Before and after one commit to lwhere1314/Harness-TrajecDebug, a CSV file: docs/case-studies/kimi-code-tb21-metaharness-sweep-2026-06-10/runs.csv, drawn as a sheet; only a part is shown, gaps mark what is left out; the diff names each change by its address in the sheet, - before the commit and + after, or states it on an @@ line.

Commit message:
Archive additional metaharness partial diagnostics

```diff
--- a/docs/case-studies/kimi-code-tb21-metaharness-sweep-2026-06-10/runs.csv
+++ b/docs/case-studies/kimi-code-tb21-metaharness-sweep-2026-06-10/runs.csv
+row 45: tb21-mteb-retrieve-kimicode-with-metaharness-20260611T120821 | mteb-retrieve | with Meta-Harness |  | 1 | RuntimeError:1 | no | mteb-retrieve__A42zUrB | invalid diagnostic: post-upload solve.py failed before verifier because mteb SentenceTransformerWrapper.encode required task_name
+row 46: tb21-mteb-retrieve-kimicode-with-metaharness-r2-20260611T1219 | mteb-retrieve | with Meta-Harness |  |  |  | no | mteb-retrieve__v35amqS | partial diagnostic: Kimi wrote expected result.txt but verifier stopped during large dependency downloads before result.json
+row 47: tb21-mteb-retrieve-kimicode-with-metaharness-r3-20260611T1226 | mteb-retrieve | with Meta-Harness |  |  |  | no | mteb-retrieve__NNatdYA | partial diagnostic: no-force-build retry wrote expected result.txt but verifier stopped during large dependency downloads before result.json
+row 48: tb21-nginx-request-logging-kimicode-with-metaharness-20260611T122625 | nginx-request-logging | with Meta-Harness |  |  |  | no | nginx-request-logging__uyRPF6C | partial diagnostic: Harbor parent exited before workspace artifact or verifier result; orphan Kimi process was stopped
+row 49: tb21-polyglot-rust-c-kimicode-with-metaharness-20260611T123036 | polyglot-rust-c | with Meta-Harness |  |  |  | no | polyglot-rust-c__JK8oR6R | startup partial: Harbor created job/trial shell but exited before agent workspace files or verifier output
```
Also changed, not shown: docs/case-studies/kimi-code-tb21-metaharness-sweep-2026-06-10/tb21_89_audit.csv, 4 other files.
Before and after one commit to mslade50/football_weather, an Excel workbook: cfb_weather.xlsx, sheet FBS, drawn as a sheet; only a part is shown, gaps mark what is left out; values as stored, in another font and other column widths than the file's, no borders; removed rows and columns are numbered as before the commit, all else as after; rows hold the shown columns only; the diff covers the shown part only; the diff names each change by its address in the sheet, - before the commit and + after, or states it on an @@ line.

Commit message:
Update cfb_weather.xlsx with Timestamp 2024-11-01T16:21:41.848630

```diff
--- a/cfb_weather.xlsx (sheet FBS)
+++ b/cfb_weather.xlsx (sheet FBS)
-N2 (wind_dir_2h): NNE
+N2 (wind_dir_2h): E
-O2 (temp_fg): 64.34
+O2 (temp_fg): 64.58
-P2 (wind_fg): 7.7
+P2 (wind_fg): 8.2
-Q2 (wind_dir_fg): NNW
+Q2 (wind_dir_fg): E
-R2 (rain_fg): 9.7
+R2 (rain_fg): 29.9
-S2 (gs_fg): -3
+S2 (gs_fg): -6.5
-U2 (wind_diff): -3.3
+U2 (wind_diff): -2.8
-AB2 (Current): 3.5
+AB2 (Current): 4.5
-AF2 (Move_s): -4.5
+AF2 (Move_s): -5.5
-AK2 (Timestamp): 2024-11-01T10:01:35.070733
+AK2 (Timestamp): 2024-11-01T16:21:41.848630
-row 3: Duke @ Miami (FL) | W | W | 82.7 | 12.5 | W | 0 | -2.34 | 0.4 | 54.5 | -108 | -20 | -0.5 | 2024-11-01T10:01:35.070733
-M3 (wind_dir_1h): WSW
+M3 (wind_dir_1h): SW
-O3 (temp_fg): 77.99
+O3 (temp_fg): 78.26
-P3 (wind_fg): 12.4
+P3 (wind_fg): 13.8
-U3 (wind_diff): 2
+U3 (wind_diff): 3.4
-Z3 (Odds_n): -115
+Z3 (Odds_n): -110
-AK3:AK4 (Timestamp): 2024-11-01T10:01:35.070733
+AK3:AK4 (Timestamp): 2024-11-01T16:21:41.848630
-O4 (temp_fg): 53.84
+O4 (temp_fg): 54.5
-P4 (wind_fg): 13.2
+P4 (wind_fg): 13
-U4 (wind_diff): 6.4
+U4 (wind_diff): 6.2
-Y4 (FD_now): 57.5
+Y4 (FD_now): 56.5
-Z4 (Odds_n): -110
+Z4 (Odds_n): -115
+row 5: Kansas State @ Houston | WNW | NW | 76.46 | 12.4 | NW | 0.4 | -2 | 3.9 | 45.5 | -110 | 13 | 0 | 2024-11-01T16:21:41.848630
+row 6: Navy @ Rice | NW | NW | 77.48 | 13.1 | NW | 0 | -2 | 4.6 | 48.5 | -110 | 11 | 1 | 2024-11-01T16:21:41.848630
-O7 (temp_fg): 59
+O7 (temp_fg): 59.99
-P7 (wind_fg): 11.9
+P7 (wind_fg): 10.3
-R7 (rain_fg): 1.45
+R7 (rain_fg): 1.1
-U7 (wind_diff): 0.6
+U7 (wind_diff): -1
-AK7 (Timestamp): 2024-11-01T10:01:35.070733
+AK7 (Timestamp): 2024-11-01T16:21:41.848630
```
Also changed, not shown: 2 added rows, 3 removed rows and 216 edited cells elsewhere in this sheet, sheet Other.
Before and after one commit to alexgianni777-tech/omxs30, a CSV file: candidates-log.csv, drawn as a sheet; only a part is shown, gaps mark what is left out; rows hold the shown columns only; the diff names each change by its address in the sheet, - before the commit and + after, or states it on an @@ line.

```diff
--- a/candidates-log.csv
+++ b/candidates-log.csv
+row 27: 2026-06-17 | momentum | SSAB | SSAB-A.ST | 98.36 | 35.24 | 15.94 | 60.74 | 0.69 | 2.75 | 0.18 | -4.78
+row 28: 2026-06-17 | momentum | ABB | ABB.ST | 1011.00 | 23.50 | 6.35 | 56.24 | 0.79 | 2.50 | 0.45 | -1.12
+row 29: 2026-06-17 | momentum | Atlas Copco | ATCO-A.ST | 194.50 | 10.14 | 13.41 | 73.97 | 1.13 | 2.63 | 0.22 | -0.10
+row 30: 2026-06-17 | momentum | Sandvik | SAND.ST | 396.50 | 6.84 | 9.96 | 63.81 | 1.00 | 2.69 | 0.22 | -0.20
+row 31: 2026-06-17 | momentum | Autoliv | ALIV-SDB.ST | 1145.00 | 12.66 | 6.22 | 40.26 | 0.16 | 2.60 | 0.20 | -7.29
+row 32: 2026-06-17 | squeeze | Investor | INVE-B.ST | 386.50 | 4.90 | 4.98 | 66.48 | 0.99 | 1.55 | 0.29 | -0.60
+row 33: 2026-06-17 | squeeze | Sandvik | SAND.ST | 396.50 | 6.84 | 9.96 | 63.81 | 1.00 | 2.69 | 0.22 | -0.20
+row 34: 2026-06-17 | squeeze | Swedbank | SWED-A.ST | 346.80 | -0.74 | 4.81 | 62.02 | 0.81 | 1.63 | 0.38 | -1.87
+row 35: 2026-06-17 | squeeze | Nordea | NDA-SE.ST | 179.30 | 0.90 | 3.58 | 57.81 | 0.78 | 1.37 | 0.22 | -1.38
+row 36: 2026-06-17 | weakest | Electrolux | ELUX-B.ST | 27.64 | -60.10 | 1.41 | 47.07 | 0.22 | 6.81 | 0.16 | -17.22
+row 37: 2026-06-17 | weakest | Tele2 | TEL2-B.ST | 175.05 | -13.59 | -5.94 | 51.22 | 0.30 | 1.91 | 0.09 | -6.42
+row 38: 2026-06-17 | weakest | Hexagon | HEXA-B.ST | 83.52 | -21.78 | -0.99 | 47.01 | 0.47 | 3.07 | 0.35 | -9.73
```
----
§ YOUR INSTRUCTIONS: Among the records, find all lines that include the string "kimicode" and return them.

§ EXPECTED OUTPUT:
+row 45: tb21-mteb-retrieve-kimicode-with-metaharness-20260611T120821 | mteb-retrieve | with Meta-Harness |  | 1 | RuntimeError:1 | no | mteb-retrieve__A42zUrB | invalid diagnostic: post-upload solve.py failed before verifier because mteb SentenceTransformerWrapper.encode required task_name
+row 46: tb21-mteb-retrieve-kimicode-with-metaharness-r2-20260611T1219 | mteb-retrieve | with Meta-Harness |  |  |  | no | mteb-retrieve__v35amqS | partial diagnostic: Kimi wrote expected result.txt but verifier stopped during large dependency downloads before result.json
+row 47: tb21-mteb-retrieve-kimicode-with-metaharness-r3-20260611T1226 | mteb-retrieve | with Meta-Harness |  |  |  | no | mteb-retrieve__NNatdYA | partial diagnostic: no-force-build retry wrote expected result.txt but verifier stopped during large dependency downloads before result.json
+row 48: tb21-nginx-request-logging-kimicode-with-metaharness-20260611T122625 | nginx-request-logging | with Meta-Harness |  |  |  | no | nginx-request-logging__uyRPF6C | partial diagnostic: Harbor parent exited before workspace artifact or verifier result; orphan Kimi process was stopped
+row 49: tb21-polyglot-rust-c-kimicode-with-metaharness-20260611T123036 | polyglot-rust-c | with Meta-Harness |  |  |  | no | polyglot-rust-c__JK8oR6R | startup partial: Harbor created job/trial shell but exited before agent workspace files or verifier output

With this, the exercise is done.